* Front-end code edit data:
⁂
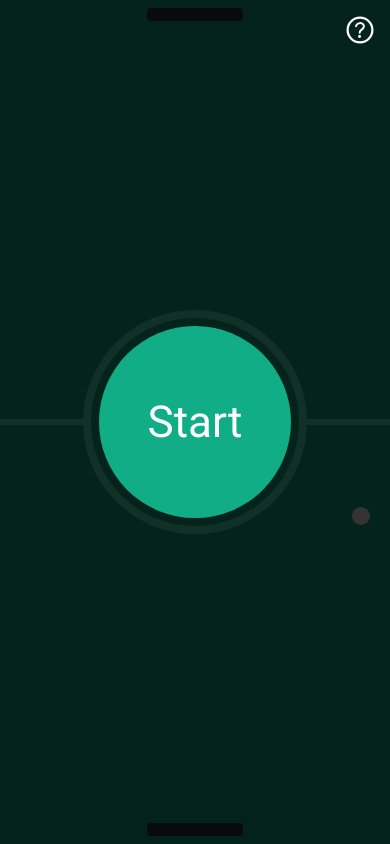
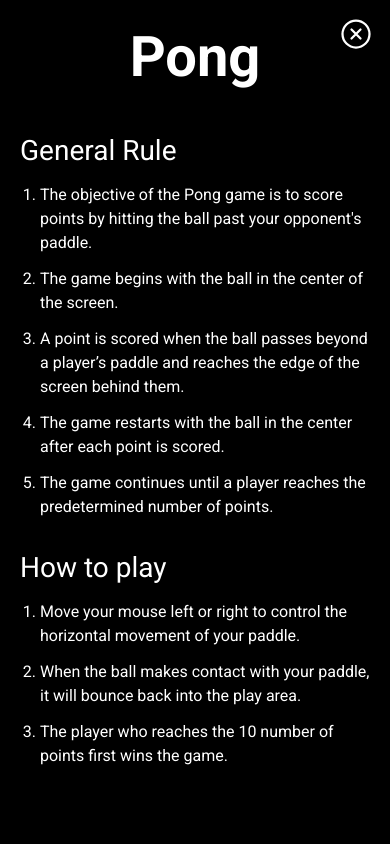
Before and after one commit to pratikkw/PingPong, a website with bundled scripts: page index.html in a window 390 px wide. Both pictures are taken after a click on the element 360 px from the left and 32 px from the top of the page. Built offline with nearby package versions, Linux system fonts and the light colour scheme.

Commit message:
help section is now full functional.
Help section is now full functional. Help section explain the rule & instruction of our game.

```diff
--- a/JS/script.js
+++ b/JS/script.js
@@ -1,6 +1,10 @@
 import Ball from "./ball.js";
 import Paddle from "./paddle.js";
 
+const helpBtn = document.querySelector(".help__btn");
+const closeBtn = document.querySelector(".close__btn");
+const helpSection = document.querySelector(".help");
+const instructions = document.querySelectorAll(".lists");
 const startSection = document.querySelector(".start");
 const gameArea = document.querySelector(".area");
 const magnetBtn = document.getElementById("magnet__btn");
@@ -15,6 +19,15 @@ const computerScore = document.querySelector(".score__computer");
 
 let lastTime;
 let lastTimeSecond;
+
+// INITIAL SETUP
+const tl = gsap.timeline({ duration: 0.5 });
+
+gsap.set(instructions, {
+  opacity: 0,
+  x: 200,
+});
+// ------------------------------
 
 const updateBall = function (time) {
   if (lastTime != null) {
@@ -116,6 +129,7 @@ window.addEventListener("load", function () {
 window.addEventListener("resize", activeHoveFeatures);
 
 magnetBtn.addEventListener("click", function () {
+  helpBtn.classList.add("help--hide");
   startSection.classList.toggle("start--opacity");
   setInterval(() => {
     startSection.style.display = "none";
@@ -137,3 +151,23 @@ gameArea.addEventListener("mousemove", function (e) {
     playerPaddle.position = (e.x / window.innerWidth) * 100;
   }
 });
+
+helpBtn.addEventListener("click", function () {
+  helpSection.classList.remove("help--hide");
+  this.classList.add("help__btn--hide");
+  closeBtn.classList.remove("close__btn--hide");
+
+  instructions.forEach((item) =>
+    tl.to(item, { opacity: 1, x: 0, ease: "power1.out" })
+  );
+});
+
+closeBtn.addEventListener("click", function () {
+  helpSection.classList.add("help--hide");
+  this.classList.add("close__btn--hide");
+  helpBtn.classList.remove("help__btn--hide");
+
+  instructions.forEach((item) => {
+    tl.to(item, { opacity: 0, x: 200, ease: "power1.out" });
+  });
+});
--- a/SASS/abstracts/mediaquery.scss
+++ b/SASS/abstracts/mediaquery.scss
@@ -35,6 +35,13 @@
 }
 
 @media only screen and (max-width: 1000px) {
+  :root {
+    // FONT
+    --primary-title-fs: 4rem;
+    --txtbox-primary-title-fs: 2rem;
+    --list-fs: 1.125rem;
+  }
+
   .area {
     --ball-width: 1.5rem;
     --area-before-width: 17rem;
@@ -42,13 +49,23 @@
 }
 
 @media only screen and (max-width: 700px) {
+  :root {
+    // FONT
+    --general-icon-fs: 2.25rem;
+    --list-fs: 1.1rem;
+
+    // TOP, LEFT, RIGHT, BOTTOM
+    --help-icon-top: 1rem;
+    --help-icon-right: 1rem;
+  }
+
+  .help {
+    // MARGIN
+    --pri-ttl-mg-bttm: 3.75rem;
+  }
+
   .start {
-    // TOP, LEFT, RIGHT & BOTTOM
-    --start-help-top: 0.75rem;
-    --start-help-right: 0.75rem;
-
     // FONT
-    --help-icon-fs: 2.25rem;
     --start-btn-fs: 3rem;
 
     // WIDTH & HEIGHT
@@ -63,6 +80,25 @@
 }
 
 @media only screen and (max-width: 500px) {
+  :root {
+    --primary-title-fs: 3.5rem;
+    --txtbox-primary-title-fs: 1.75rem;
+    --list-fs: 1rem;
+  }
+
+  .help {
+    // PADDING
+    --help-padding: 1.5rem 1.25rem;
+    --lists-left-padding: 1.25rem;
+
+    // MARGIN
+    --pri-ttl-mg-bttm: 2.75rem;
+    --txt-box-mg-bttm: 2rem;
+
+    // GAP
+    --txt-box-gap: 1rem;
+  }
+
   .start {
     --start-btn-fs: 2.75rem;
 
@@ -82,7 +118,6 @@
 @media only screen and (max-width: 350px) {
   .area {
     --paddle-width: 5rem;
-    // --ball-width: 1rem;
     --area-before-width: 13rem;
   }
 }
--- a/SASS/abstracts/text.scss
+++ b/SASS/abstracts/text.scss
@@ -1,18 +1,22 @@
 .primary--title {
-  font-size: 4.5rem;
+  font-size: var(--primary-title-fs);
 }
 
 .txt__box {
 }
 
 .txtbox--primary-title {
-  font-size: 2.5rem;
+  font-size: var(--txtbox-primary-title-fs);
 }
 
 .lists {
 }
 
 .list {
-  font-size: 1.25rem;
+  font-size: var(--list-fs);
   line-height: 1.5;
 }
+
+.icon {
+  font-size: var(--general-icon-fs);
+}
--- a/SASS/abstracts/utilities.scss
+++ b/SASS/abstracts/utilities.scss
@@ -15,3 +15,15 @@
 .score--opacity {
   opacity: 0;
 }
+
+.help--hide {
+  display: none;
+}
+
+.help__btn--hide {
+  display: none;
+}
+
+.close__btn--hide {
+  display: none;
+}
--- a/SASS/base/base.scss
+++ b/SASS/base/base.scss
@@ -53,6 +53,7 @@ textarea {
 
   // TEXT CLR
   --start-btn-txt-clr: #fff;
+  --help-txts-clr: #fff;
 
   // BLACK & WHITE
   --white-clr: #fff;
@@ -61,9 +62,20 @@ textarea {
   // Z-INDEX
   --area-after-index: 25;
   --area-before-index: 50;
+  --help-icon-index: 500;
   --help-index: 300;
   --start-index: 200;
   --ball-index: 100;
+
+  // FONT
+  --general-icon-fs: 2.5rem;
+  --primary-title-fs: 4.5rem;
+  --txtbox-primary-title-fs: 2.5rem;
+  --list-fs: 1.25rem;
+
+  // TOP, LEFT, RIGHT, BOTTOM
+  --help-icon-top: 1.25rem;
+  --help-icon-right: 1.25rem;
 }
 
 body {
--- /dev/null
+++ b/SASS/components/button.scss
@@ -0,0 +1,3 @@
+.icon__btn {
+  cursor: pointer;
+}
--- a/SASS/layout/help.scss
+++ b/SASS/layout/help.scss
@@ -1,8 +1,20 @@
 .help {
+  // PADDING
+  --help-padding: 2rem 1.5rem;
+  --lists-left-padding: 1.5rem;
+
+  // MARGIN
+  --pri-ttl-mg-bttm: 4.5rem;
+  --txt-box-mg-bttm: 3.5rem;
+  --list-mg-bttm: 0.75rem;
+
+  // GAP
+  --txt-box-gap: 1.25rem;
+
   position: absolute;
   inset: 0;
   z-index: var(--help-index);
-  color: #fff;
+  color: var(--help-txts-clr);
   overflow-y: scroll;
 
   background-image: radial-gradient(#616161 0.5px, transparent 0.5px),
@@ -10,7 +22,7 @@
   background-size: 20px 20px;
   background-position: 0 0, 10px 10px;
 
-  padding: 2rem 1.5rem;
+  padding: var(--help-padding);
 
   &::-webkit-scrollbar {
     display: none;
@@ -19,19 +31,23 @@
   &__container {
     & > h1 {
       text-align: center;
-      margin-bottom: 4.5rem;
+      margin-bottom: var(--pri-ttl-mg-bttm);
     }
 
-    .txt__box {
-      gap: 1rem;
+    & > .txt__box {
+      gap: var(--txt-box-gap);
 
       &:not(:last-child) {
-        margin-bottom: 3.5rem;
+        margin-bottom: var(--txt-box-mg-bttm);
       }
-    }
 
-    .lists > li:not(:last-child) {
-      margin-bottom: 0.75rem;
+      & > .lists {
+        padding-left: var(--lists-left-padding);
+      }
+
+      & > .lists > li:not(:last-child) {
+        margin-bottom: var(--list-mg-bttm);
+      }
     }
 
     .list {
--- a/SASS/layout/start.scss
+++ b/SASS/layout/start.scss
@@ -4,7 +4,7 @@
   --start-help-right: 1.25rem;
 
   // FONT
-  --help-icon-fs: 2.5rem;
+  // --help-icon-fs: 2.5rem;
   --start-btn-fs: 4rem;
 
   // WIDTH & HEIGHT
@@ -22,18 +22,6 @@
   opacity: 1;
   transition: opacity 0.3s ease-in;
 
-  &__help {
-    cursor: pointer;
-    position: absolute;
-    top: var(--start-help-top);
-    right: var(--start-help-right);
-
-    .help__icon {
-      color: var(--white-clr);
-      font-size: var(--help-icon-fs);
-    }
-  }
-
   &__btn {
     font-size: var(--start-btn-fs);
     border-radius: 50%;
--- a/SASS/main.scss
+++ b/SASS/main.scss
@@ -2,6 +2,7 @@
 @import "pages/home.scss";
 @import "layout/start.scss";
 @import "layout/help.scss";
+@import "components/button.scss";
 @import "abstracts/text.scss";
 @import "abstracts/utilities.scss";
 @import "abstracts/mediaquery.scss";
--- a/SASS/pages/home.scss
+++ b/SASS/pages/home.scss
@@ -1,3 +1,16 @@
+.help__btn,
+.close__btn {
+  position: absolute;
+  top: var(--help-icon-top);
+  right: var(--help-icon-right);
+  z-index: var(--help-icon-index);
+}
+
+.help__icon,
+.close__icon {
+  color: var(--white-clr);
+}
+
 .main {
   position: relative;
 }
--- a/index.html
+++ b/index.html
@@ -37,17 +37,21 @@
     <script src="JS/script.js" type="module"></script>
   </head>
   <body>
+    <span class="icon__btn help__btn"
+      ><ion-icon class="icon help__icon" name="help-circle-outline"></ion-icon
+    ></span>
+
+    <span class="icon__btn close__btn close__btn--hide">
+      <ion-icon class="icon close__icon" name="close-circle-outline"></ion-icon>
+    </span>
     <!-- START -->
     <section class="start">
-      <span class="start__help"
-        ><ion-icon class="help__icon" name="help-circle-outline"></ion-icon
-      ></span>
       <button class="start__btn" id="magnet__btn">
         <span id="magnet__txt">Start</span>
       </button>
     </section>
 
-    <section class="help hide">
+    <section class="help help--hide">
       <div class="help__container container--primary">
         <h1 class="primary--title">Pong</h1>
         <div class="txt__box grid">
```
Also changed, not shown: CSS/style.css.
⁂
* WHAT IS BEING ASKED: Read through the lines above and collect those that contain the string "title".

* EXERCISE SOLUTION:
+    --primary-title-fs: 4rem;
+    --txtbox-primary-title-fs: 2rem;
+    --primary-title-fs: 3.5rem;
+    --txtbox-primary-title-fs: 1.75rem;
 .primary--title {
+  font-size: var(--primary-title-fs);
 .txtbox--primary-title {
+  font-size: var(--txtbox-primary-title-fs);
+  --primary-title-fs: 4.5rem;
+  --txtbox-primary-title-fs: 2.5rem;
         <h1 class="primary--title">Pong</h1>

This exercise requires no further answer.